It is time for alternatives to be fully explored. The Pantex Plant in Amarillo, Texas, has the capacity to take on one of the most important missions of the would-be Uranium Capabilities Replacement Project: the recertification of highly enriched uranium secondaries, a key component of a nuclear warhead. Not only would shifting this mission to Pantex save tens of millions of dollars; it would also reduce the transportation of nuclear weapons components across the country and fit well with the Pantex mission. The plant is already doing similar work on plutonium pit re-qualification.
The Y-12 site has alternatives that could take on part of the proposed project's mission. The recently completed Highly Enriched Uranium Materials Facility at Y-12, a storage facility for highly enriched uranium (HEU) and the companion building to the proposed Uranium Capabilities Replacement Project, is only 57 percent full. Most of the HEU stored there has no future military mission, and if more of it was downblended into low enriched uranium for use in commercial reactors, it could generate up to $23 billion for the US treasury. This would leave the brand new HEU facility practically empty; with some modifications, it can probably take on some of the project’s missions that cannot be performed at Pantex. Also, hundreds of millions of dollars have been poured into upgrades and fixes for other uranium operations facilities at Y-12 that the new Uranium Capabilities Replacement Project is meant to replace. Yet the NNSA still insists that these buildings are genuinely decrepit and falling apart at the seams. Where are these millions going, if not to fix the problems? And if the problems are being fixed, why can’t the buildings continue to be used?

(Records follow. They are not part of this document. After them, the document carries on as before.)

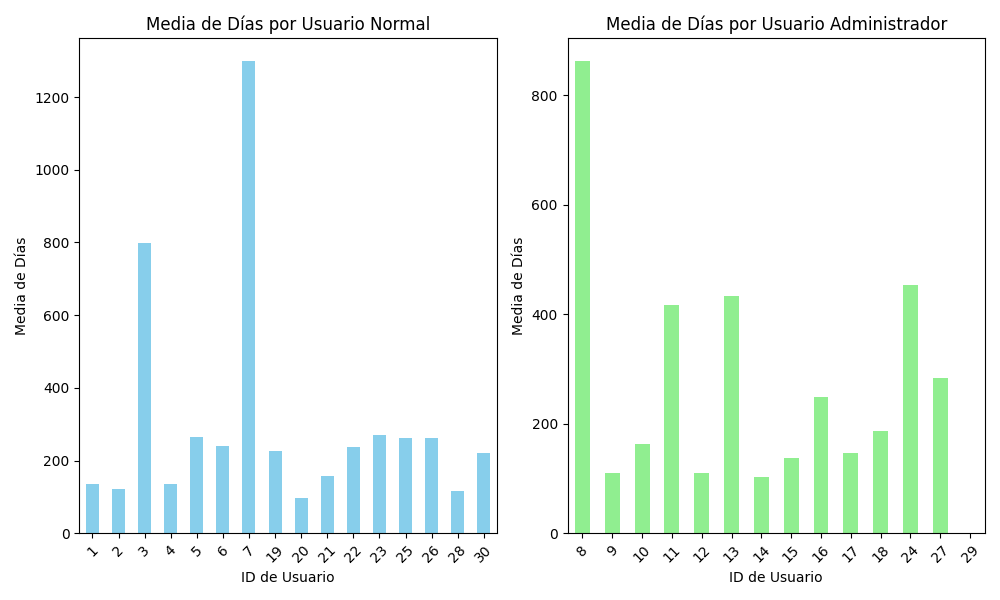
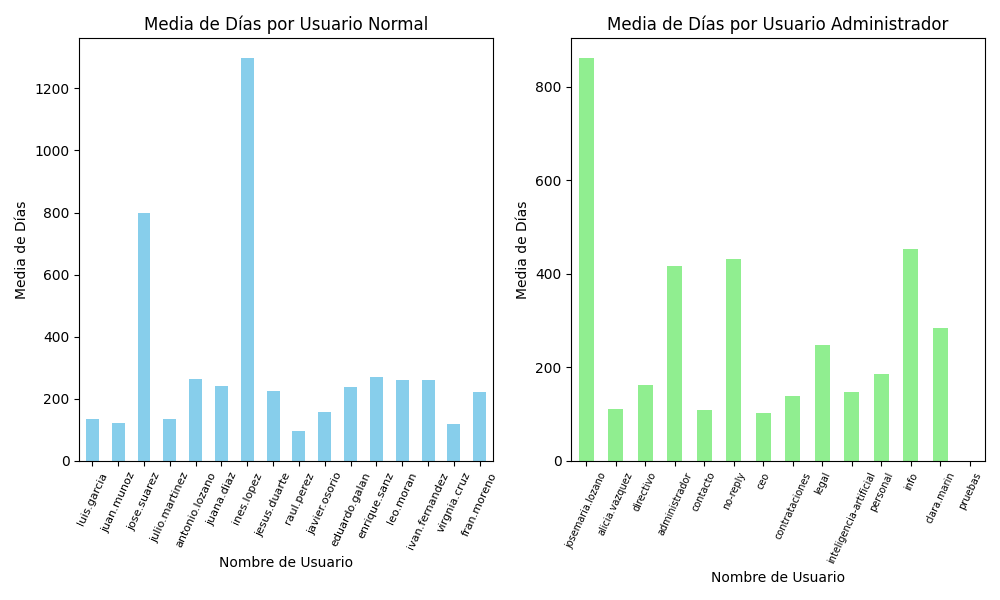
Corregir Ej4_1

diff --git a/Práctica1_SI/Ejercicio4/Ej4_1.py b/Práctica1_SI/Ejercicio4/Ej4_1.py
@@ -6,7 +6,7 @@ import matplotlib.pyplot as plt
 conn = sqlite3.connect('datos.db')
 
 # Leer los datos de la tabla
-df = pd.read_sql_query('''SELECT u.id_usuario, u.permisos, f.fecha
+df = pd.read_sql_query('''SELECT u.nombre_usuario, u.id_usuario, u.permisos, f.fecha
                                    FROM usuarios u INNER JOIN fechas f ON f.id_usuario=u.id_usuario
                                    ''', conn)
 
@@ -41,18 +41,20 @@ media_tiempo_por_usuario_priv = df_perm_1_order.groupby('id_usuario')['diferenci
 plt.figure(figsize=(10, 6))
 
 plt.subplot(1, 2, 1)
+media_tiempo_por_usuario_normal.index = df_perm_0_order.groupby('id_usuario')['nombre_usuario'].first()
 media_tiempo_por_usuario_normal.plot(kind='bar', color='skyblue')
 plt.title('Media de Días por Usuario Normal')
-plt.xlabel('ID de Usuario')
+plt.xlabel('Nombre de Usuario')
 plt.ylabel('Media de Días')
-plt.xticks(rotation=45)
+plt.xticks(rotation=65, fontsize=8)
 
 plt.subplot(1, 2, 2)
+media_tiempo_por_usuario_priv.index = df_perm_1_order.groupby('id_usuario')['nombre_usuario'].first()
 media_tiempo_por_usuario_priv.plot(kind='bar', color='lightgreen')
 plt.title('Media de Días por Usuario Administrador')
-plt.xlabel('ID de Usuario')
+plt.xlabel('Nombre de Usuario')
 plt.ylabel('Media de Días')
-plt.xticks(rotation=45)
+plt.xticks(rotation=65, fontsize=7)
 
 plt.tight_layout()
 plt.show()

But perhaps the most baffling part of the Uranium Capabilities Replacement Project boondoggle is one basic and disturbing fact: It remains unclear what the facility is expected to accomplish. The Energy Department and NNSA have claimed that, to keep the nation’s nuclear weapons reliable, they need the capacity to remanufacture up to 200 uranium secondaries a year. But there hasn’t been a single independent study to verify this number. This is an extremely concerning lack of documentation; the NNSA made a similar assertion about a new Chemistry and Metallurgy Research Replacement Nuclear Facility, which was supposedly needed to manufacture 450 plutonium pits per year. But as costs skyrocketed on that project, the number of pits the NNSA said would be needed to refurbish warheads for the nuclear arsenal plummeted to less than 80 per year. But there has been no requirement for new remanufactured pits yet. Even though more than $250 million had already been invested, the facility has essentially been canceled as alternatives are explored. Without a thorough, independent, and unclassified study on the lifetime of uranium secondaries, there is no way to tell how long they will last, and therefore how many per year will need to be remanufactured. It is ludicrous to begin to build such an expensive facility when it is entirely unclear what capacity it should have.
A look into the Energy Department’s past provides many reasons not to trust its word in these types of matters. The department has thrown billions of dollars into projects that are never completed (see slideshow above). In this fiscally constrained time, it is absurd to ask taxpayers to fund yet another behemoth Energy Department facility that might, actually, not be needed. Instead of barreling full steam ahead toward an uncertain but extremely costly future, the Energy Department and the NNSA should take a deep breath and a long step back, allowing time for the study needed to determine if an $11.6 billion Uranium Capabilities Replacement Project is really the best solution to a problem that, as yet, has not even been defined.
Editor's note: This op-ed was inspired by the Project on Government Oversight's report, Uranium Processing Facility: When You're in a Hole, Just Stop Digging, published on September 25, 2013.